Nunes da Silva, M., Pintado, M.E., Sarmento, B., Stamford, N.P., Vasconcelos, M.W.
Biological control 2019
Bursaphelenchus xylophilus, Cunninghamella elegans, Pinus pinaster, Pinus pinea, biofertilizers, biological control, biosynthesis, disease control, fumigation, fungi, insect vectors, nematicides, nitrogen-fixing bacteria, phenolic compounds, photosynthesis, pigments, tree diseases, trees, vascular wilt, water content
The pine wilt disease (PWD), caused by the pine wood nematode (PWN) Bursaphelenchus xylophilus, is a devastating illness that mainly affects P. pinaster trees, and that poses great environmental and economic challenges. Current disease management involves the cut down of infected trees, tree fumigation, use of nematicides, or the control of the insect vector; however, these methodologies are expensive, labour-intensive and have limited success.

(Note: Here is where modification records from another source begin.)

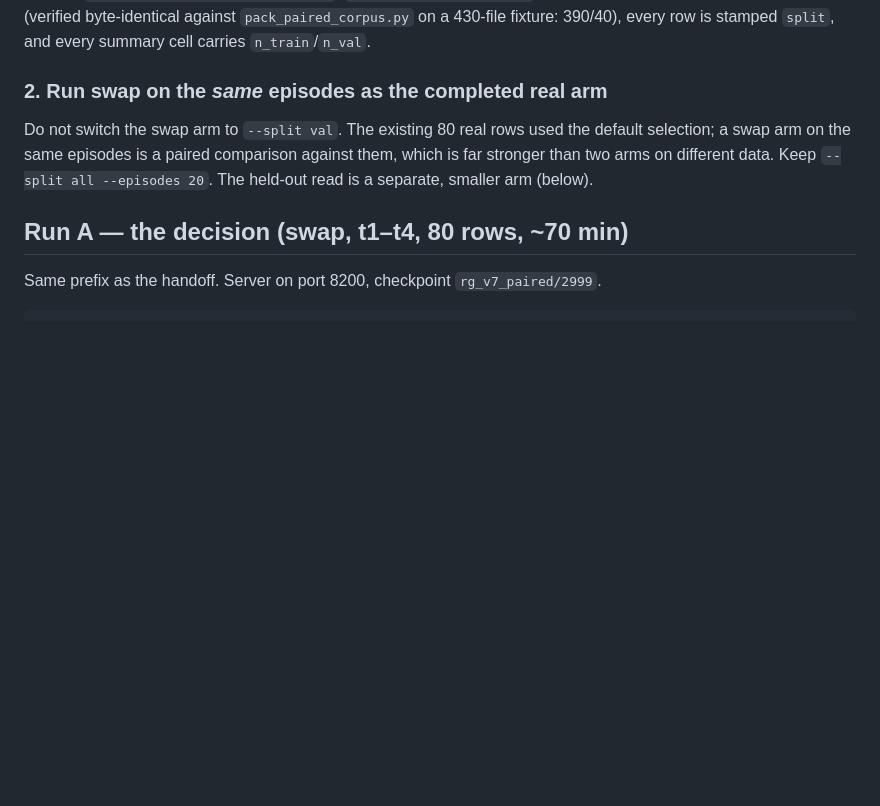
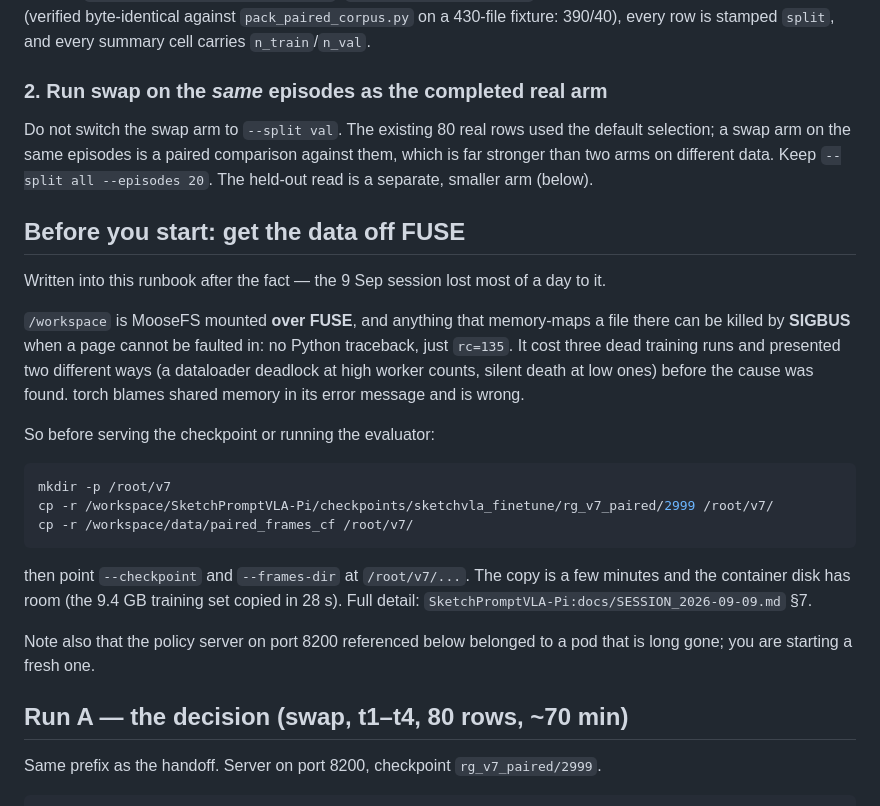
Before and after one commit to vanhthefirst/ICRA26, a Markdown page: docs/V7_SWAP_DECISION_RUN.md, the part around the change. GitHub-like rendering; blank space fills up the shorter version.

Commit message:
v7 runbook: get the corpus and checkpoint off FUSE before evaluating
The runbook predates the 9 Sep finding. /workspace is MooseFS over FUSE, and anything memory-mapping
a file there can take SIGBUS when a page cannot be faulted in -- no traceback, just rc=135. That
killed three training runs and presented as a dataloader deadlock at 8 and 4 workers and as silent
death at 2 and 0 before the cause was found; torch's own message blames shared memory and is wrong.

The swap arm serves a checkpoint and reads the paired corpus straight off /workspace, so it is
exposed to exactly the same thing. Copy both to local disk first. Also notes that the port-8200
server the procedure refers to belonged to a pod that no longer exists.

````diff
--- a/docs/V7_SWAP_DECISION_RUN.md
+++ b/docs/V7_SWAP_DECISION_RUN.md
@@ -103,6 +103,31 @@ selection; a swap arm on the same episodes is a paired comparison against them,
 far stronger than two arms on different data. Keep `--split all --episodes 20`.
 The held-out read is a separate, smaller arm (below).
 
+## Before you start: get the data off FUSE
+
+Written into this runbook after the fact — the 9 Sep session lost most of a day to it.
+
+`/workspace` is MooseFS mounted **over FUSE**, and anything that memory-maps a file there can be
+killed by **SIGBUS** when a page cannot be faulted in: no Python traceback, just `rc=135`. It cost
+three dead training runs and presented two different ways (a dataloader deadlock at high worker
+counts, silent death at low ones) before the cause was found. torch blames shared memory in its
+error message and is wrong.
+
+So before serving the checkpoint or running the evaluator:
+
+```bash
+mkdir -p /root/v7
+cp -r /workspace/SketchPromptVLA-Pi/checkpoints/sketchvla_finetune/rg_v7_paired/2999 /root/v7/
+cp -r /workspace/data/paired_frames_cf /root/v7/
+```
+
+then point `--checkpoint` and `--frames-dir` at `/root/v7/...`. The copy is a few minutes and the
+container disk has room (the 9.4 GB training set copied in 28 s). Full detail:
+`SketchPromptVLA-Pi:docs/SESSION_2026-09-09.md` §7.
+
+Note also that the policy server on port 8200 referenced below belonged to a pod that is long gone;
+you are starting a fresh one.
+
 ## Run A — the decision (swap, t1–t4, 80 rows, ~70 min)
 
 Same prefix as the handoff. Server on port 8200, checkpoint `rg_v7_paired/2999`.
````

The aim of this work was to evaluate the effect of a biofertilizer enriched with diazotrophic bacteria and a chitosan-producing fungus, Cunninghamella elegans, in inducing P. pinaster and P. pinea resistance against the PWN. In non-inoculated (control) P. pinaster plants, PWN population significantly increased (ca. 2.3-fold) throughout the experimental period, whereas in plants treated with 7.5 and 15 % of biofertilizer nematode numbers were up to 36.3-fold lower than in control plants. In P. pinea, nematode numbers decreased with time for all biofertilizer concentrations tested, and P. pinea had up to 27.3-fold lower nematode counts than P. pinaster. In addition, the biofertilizer prevented the decrease of photosynthetic pigments and the reduction of water content in infected P. pinaster plants. In P. pinea the biosynthesis of phenolics increased in PWN-inoculated plants, especially in the presence of the biofertilizer. The addition of this biofertilizer to soils forested by P. pinaster may improve plant defence and could be a potentially simple and inexpensive strategy for the control of the PWD.